NOAA History Banner
gold bar divider
home - takes you to index page
about the site
noaa - takes you to the noaa home page
search this site
white divider
arrow Profiles in Time
arrow C&GS Biographies

banner - profiles in time c and gs biographies

Arthur F. Pearl and George W. Bissell two hydrographic aids of great merit, were drowned near Apalachicola, Fla., on the 26th of February, together with four men of the party on service in that vicinity. The disaster resulted from the upsetting of their sail boat in a very sudden squall of wind on their return to the anchorage of the schooner Silliman, which was about four miles off, after having attended church at Apalachicola. These aids were young men highly valued for their confirmed moral worth, and for industry and attention in the performance of duty. Both were good sailors, and, besides being well qualified in other respects, they had evinced strong inclinations toward the hydrographic service. In that branch their thorough training had been strongly seconded by their own native energy and readiness to encounter any dangers incident to the course of duty.
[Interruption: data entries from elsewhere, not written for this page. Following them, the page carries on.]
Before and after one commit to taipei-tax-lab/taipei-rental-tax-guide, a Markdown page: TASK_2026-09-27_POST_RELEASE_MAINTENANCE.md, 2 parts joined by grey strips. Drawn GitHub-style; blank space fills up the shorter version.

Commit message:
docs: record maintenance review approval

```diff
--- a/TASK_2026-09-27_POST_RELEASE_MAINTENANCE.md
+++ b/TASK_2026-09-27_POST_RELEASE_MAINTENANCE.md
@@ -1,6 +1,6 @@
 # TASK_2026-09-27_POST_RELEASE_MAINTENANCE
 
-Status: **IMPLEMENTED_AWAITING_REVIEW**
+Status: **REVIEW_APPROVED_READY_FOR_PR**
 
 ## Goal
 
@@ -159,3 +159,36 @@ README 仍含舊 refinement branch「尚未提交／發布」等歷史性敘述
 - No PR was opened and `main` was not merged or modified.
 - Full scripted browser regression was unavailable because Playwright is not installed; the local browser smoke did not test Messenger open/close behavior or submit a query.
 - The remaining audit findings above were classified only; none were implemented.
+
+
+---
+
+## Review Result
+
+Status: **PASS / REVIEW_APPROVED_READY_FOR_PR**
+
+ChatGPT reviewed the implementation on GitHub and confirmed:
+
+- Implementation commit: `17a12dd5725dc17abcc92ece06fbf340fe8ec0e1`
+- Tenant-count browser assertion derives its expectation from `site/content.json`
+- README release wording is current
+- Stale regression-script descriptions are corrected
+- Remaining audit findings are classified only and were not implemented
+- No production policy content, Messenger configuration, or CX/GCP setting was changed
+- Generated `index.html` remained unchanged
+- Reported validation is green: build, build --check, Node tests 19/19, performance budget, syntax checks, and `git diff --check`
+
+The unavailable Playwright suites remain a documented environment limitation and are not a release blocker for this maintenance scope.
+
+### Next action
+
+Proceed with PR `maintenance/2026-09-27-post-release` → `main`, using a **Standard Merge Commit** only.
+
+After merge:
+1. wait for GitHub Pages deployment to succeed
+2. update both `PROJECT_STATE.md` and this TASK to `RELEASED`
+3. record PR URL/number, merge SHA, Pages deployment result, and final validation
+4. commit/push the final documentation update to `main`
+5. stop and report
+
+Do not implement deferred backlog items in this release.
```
During several seasons the senior aid served in Chesapeake Bay, in the party of Sub-Assistant Harding, whose subsequent untimely death has been already mentioned. For the winter service of 1870, Mr. Pearl, at his own request, was transferred to the warmer air of a station on the Gulf coast, his over-exertion in the Chesapeake hydrography having brought on hemorrhage of the lungs. His amiable companion, Mr. Bissell, had been previously associated with several hydrographic parties in different sections of the Atlantic coast.

Superintendant's Report, 1871 (?)

Publication of the National Oceanic & Atmospheric Administration (NOAA), NOAA Central Library.
Last Updated: June 8, 2006 9:27 AM

Privacy Policy | Disclaimer